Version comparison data
##############################
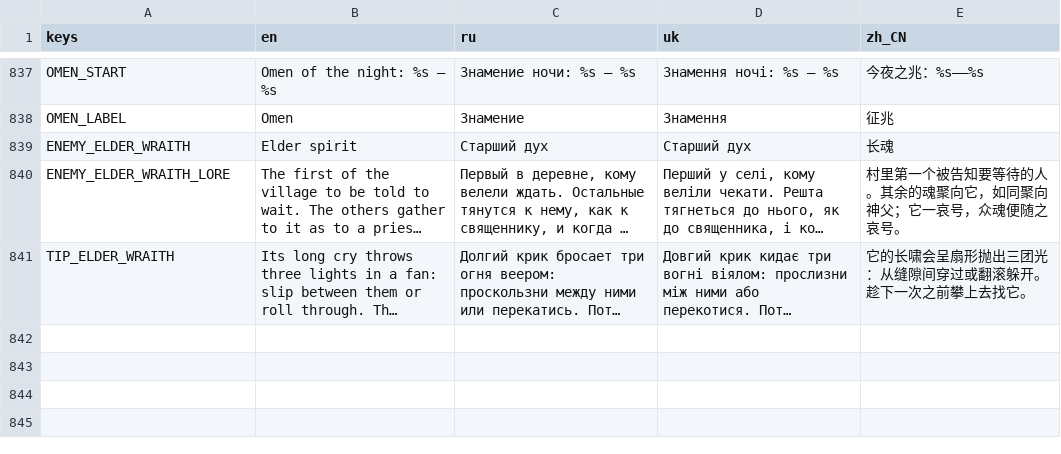
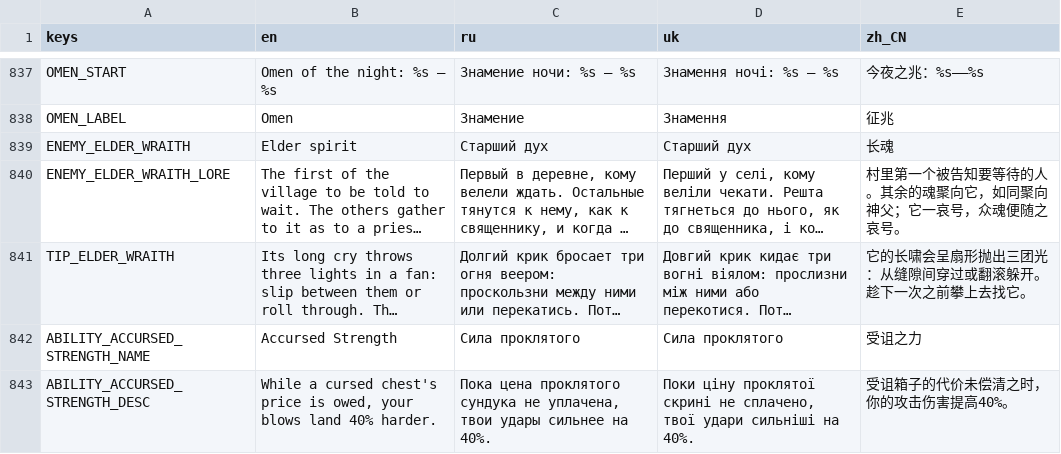
Before and after one commit to Saaayurii/ashes-of-eden, a CSV file: localization/strings.csv, drawn as a sheet; only a part is shown, gaps mark what is left out; long unchanged cells end in …; the diff names each change by its address in the sheet, - before the commit and + after, or states it on an @@ line.

```diff
--- a/localization/strings.csv
+++ b/localization/strings.csv
+row 842: ABILITY_ACCURSED_STRENGTH_NAME | Accursed Strength | Сила проклятого | Сила проклятого | 受诅之力
+row 843: ABILITY_ACCURSED_STRENGTH_DESC | While a cursed chest's price is owed, your blows land 40% harder. | Пока цена проклятого сундука не уплачена, твои удары сильнее на 40%. | Поки ціну проклятої скрині не сплачено, твої удари сильніші на 40%. | 受诅箱子的代价未偿清之时，你的攻击伤害提高40%。
```
Also changed, not shown: 6 other files.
##############################
**Exercise**
Could you retype all the entries above exactly, without the pictures?

**Result for this task**
Before and after one commit to Saaayurii/ashes-of-eden, a CSV file: localization/strings.csv, drawn as a sheet; only a part is shown, gaps mark what is left out; long unchanged cells end in …; the diff names each change by its address in the sheet, - before the commit and + after, or states it on an @@ line.

```diff
--- a/localization/strings.csv
+++ b/localization/strings.csv
+row 842: ABILITY_ACCURSED_STRENGTH_NAME | Accursed Strength | Сила проклятого | Сила проклятого | 受诅之力
+row 843: ABILITY_ACCURSED_STRENGTH_DESC | While a cursed chest's price is owed, your blows land 40% harder. | Пока цена проклятого сундука не уплачена, твои удары сильнее на 40%. | Поки ціну проклятої скрині не сплачено, твої удари сильніші на 40%. | 受诅箱子的代价未偿清之时，你的攻击伤害提高40%。
```
Also changed, not shown: 6 other files.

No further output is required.